Natalie Beath and Erin Robson became friends at university. Their careers embraced wine – Natalie earned a Bachelor of Wine Science and has worked for a number of wine producers in New Zealand and California – Erin joined Montana Wines after university before heading for the UK where she worked in wine marketing for a number of importers and distributors.
Dominik Huber (pictured) is that rare breed of winemaker: someone capable of putting a whole new interpretation on the wines of his region. Huber is co-founder of the winery Terroir al Limit in Catalonia’s Priorat region.

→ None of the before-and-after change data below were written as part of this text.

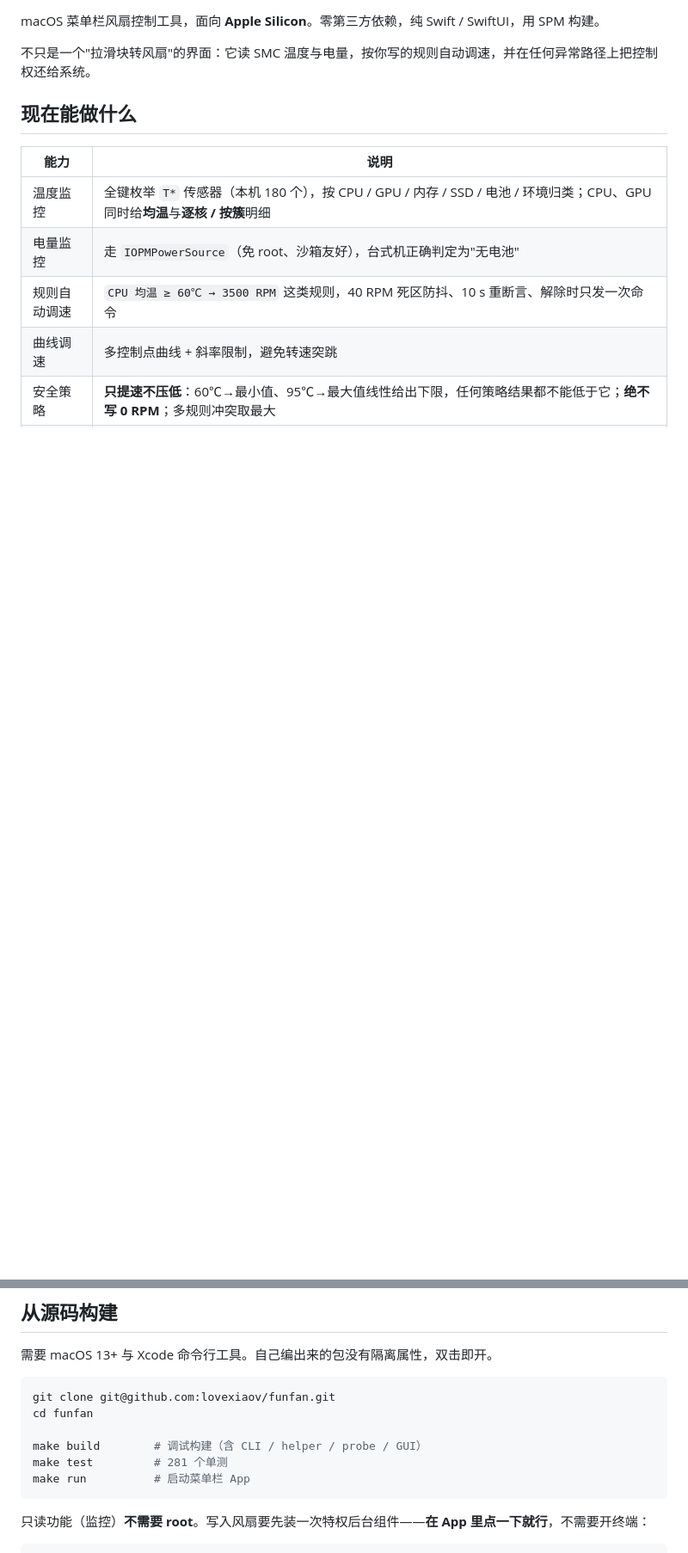
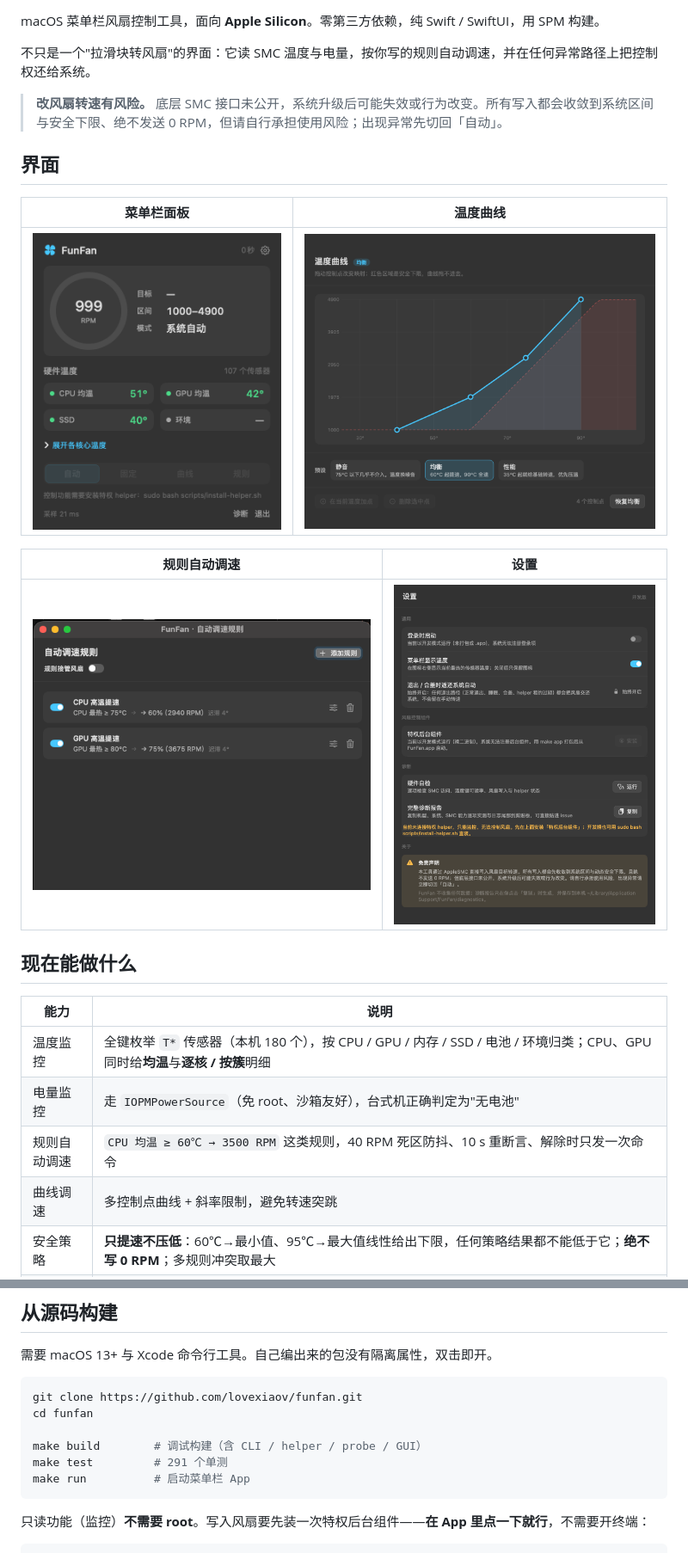
Before and after one commit to lovexiaov/funfan, a Markdown page: README.md, 2 parts joined by grey strips. Shown at 86% size. Rendered like a GitHub page; pictures changed too: docs/ui-prototype/rules-window.png (added); blank space fills up the shorter version.

````diff
--- a/README.md
+++ b/README.md
@@ -3,6 +7,18 @@
 macOS 菜单栏风扇控制工具，面向 **Apple Silicon**。零第三方依赖，纯 Swift / SwiftUI，用 SPM 构建。
 
 不只是一个"拉滑块转风扇"的界面：它读 SMC 温度与电量，按你写的规则自动调速，并在任何异常路径上把控制权还给系统。
+
+> **改风扇转速有风险。** 底层 SMC 接口未公开，系统升级后可能失效或行为改变。所有写入都会收敛到系统区间与安全下限、绝不发送 0 RPM，但请自行承担使用风险；出现异常先切回「自动」。
+
+## 界面
+
+| 菜单栏面板 | 温度曲线 |
+|---|---|
+| ![菜单栏面板](docs/ui-prototype/popover-actual.png) | ![温度曲线](docs/ui-prototype/curve-window-actual.png) |
+
+| 规则自动调速 | 设置 |
+|---|---|
+| ![规则](docs/ui-prototype/rules-window.png) | ![设置](docs/ui-prototype/settings-window-actual.png) |
 
 ## 现在能做什么
 
@@ -69,11 +85,11 @@ xattr -dr com.apple.quarantine /Applications/FunFan.app
 需要 macOS 13+ 与 Xcode 命令行工具。自己编出来的包没有隔离属性，双击即开。
 
 ```bash
-git clone git@github.com:lovexiaov/funfan.git
+git clone https://github.com/lovexiaov/funfan.git
 cd funfan
 
 make build        # 调试构建（含 CLI / helper / probe / GUI）
-make test         # 281 个单测
+make test         # 291 个单测
 make run          # 启动菜单栏 App
 ```
 
````
Also changed, not shown: other parts of README.md (+22 -5 lines), .github/PULL_REQUEST_TEMPLATE.md (added, +22 -0 lines), CODE_OF_CONDUCT.md (added, +80 -0 lines), CONTRIBUTING.md (added, +78 -0 lines), SECURITY.md (added, +53 -0 lines), 6 other files.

A tasting of Gonzalez Byass sherries with Bangkok-based export manager Xavier Vicente reminded me that the best examples offer brilliant value. It’s an easily neglected wine style that deserves more of my attention.
A Greek moschofilero from the Troupis winery in Mantinia was one of the most enjoyable wines I found in my recent tasting of 88 ‘odd variety’ dry whites.
I broke my rule where I refuse to taste wines in front of the winemaker because I was keen to taste the 2014 Bullnose and Coleraine. The tasting was held in a sizeable room. I tasted with a handful (one winemaker suggested the collective noun for wine critics should be “sponge”) of wine critics under the distant watchful eye of winemaker Peter Cowley, who provided background information to each wine without attempting to exert undue influence.
Bass Phillip is recognized by many observers as the finest pinot noir producer in Australia. In my experience, the wines are more consistent these days, but in the past, they were very uneven – even erratic.
I’ve just tasted a fair cross-section of local Rieslings. Not only is the overall quality terrific but there seems to be a strong trend toward producing drier styles. I personally favour the off-dry wines because I love the sweet/sour tension that the best examples possess. However, Thai curries aside, I have to admit that dry Riesling is a more versatile wine to match with food.
Roberto Voerzio (pictured) is one of the greatest producers of Barolo, but you won’t find him in many of the classic books on Barolo. He established his company only in 1986, having split from his brother and father – also Barolo winemakers. His wines first came to Australia in 1995 when Red + White, which is still his importer, brought in the 1989 vintage.
Wine drinkers had high expectations when Kevin Judd resigned from his position as chief winemaker/manager at Cloudy Bay to “do his own thing”.